Act fast or you may miss stamp duty deadline, homebuyers warned

“Severe delays” and a “large backlog” in home sales may result in people missing out on the stamp duty holiday, housing experts have told Sky News.

The sector is under pressure as 140,000 more people than last year are waiting to complete the process of buying a property, according to Zoopla.

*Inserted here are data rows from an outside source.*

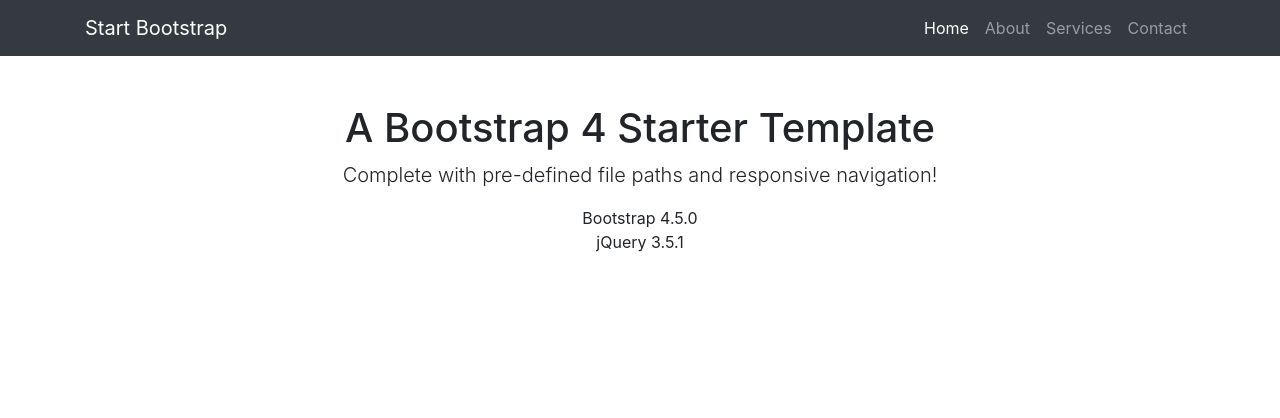
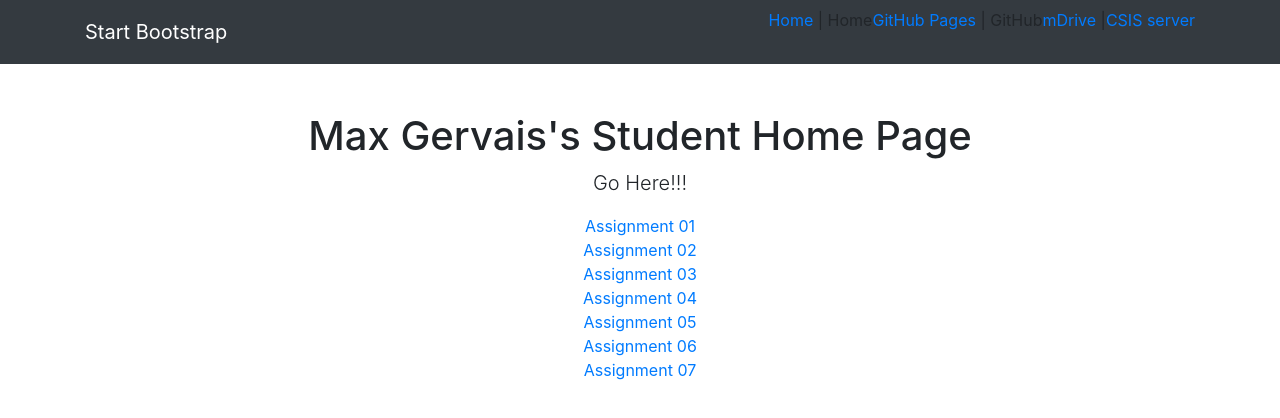
Before and after one commit to MaxGervias/maxgervias.github.io, a website: page index.html in a window 1280 px wide. Drawn offline with Linux system fonts and the light colour scheme.

Commit message:
Update index.html

```diff
--- a/index.html
+++ b/index.html
@@ -27,18 +27,20 @@
       <div class="collapse navbar-collapse" id="navbarResponsive">
         <ul class="navbar-nav ml-auto">
           <li class="nav-item active">
-            <a class="nav-link" href="#">Home
+            <a href="https://maxgervias.github.io/">Home</a> | Home
+              <span class="sr-only">(current)</span>
+            </a>
+          </li>
+          <li class="nav-item active">
+            <a href="https://maxgervias.github.io/">GitHub Pages</a> | GitHub
               <span class="sr-only">(current)</span>
             </a>
           </li>
           <li class="nav-item">
-            <a class="nav-link" href="#">About</a>
+            <a href="http://webp.svsu.edu/~mtgervai/index.html">mDrive</a> |
           </li>
           <li class="nav-item">
-            <a class="nav-link" href="#">Services</a>
-          </li>
-          <li class="nav-item">
-            <a class="nav-link" href="#">Contact</a>
+            <a href="https://csis.svsu.edu/~mtgervai/">CSIS server</a><br /><br />
           </li>
         </ul>
       </div>
@@ -49,11 +51,16 @@
   <div class="container">
     <div class="row">
       <div class="col-lg-12 text-center">
-        <h1 class="mt-5">A Bootstrap 4 Starter Template</h1>
-        <p class="lead">Complete with pre-defined file paths and responsive navigation!</p>
+        <h1 class="mt-5">Max Gervais's Student Home Page</h1>
+        <p class="lead">Go Here!!!</p>
         <ul class="list-unstyled">
-          <li>Bootstrap 4.5.0</li>
-          <li>jQuery 3.5.1</li>
+          <li><a href="assignments/assignments01.html">Assignment 01</a><br /> </li>
+          <li><a href="assignments/assignments02.html">Assignment 02</a><br /> </li>
+          <li><a href="assignments/assignments03.html">Assignment 03</a><br /> </li>
+          <li><a href="#">Assignment 04</a><br /></li>
+          <li><a href="#">Assignment 05</a><br /></li>
+          <li><a href="#">Assignment 06</a><br /></li>
+          <li><a href="#">Assignment 07</a><br /></li>
         </ul>
       </div>
     </div>
```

It reports that 418,000 sales across the UK – worth a total of £112bn – are in the pipeline but are yet to be completed.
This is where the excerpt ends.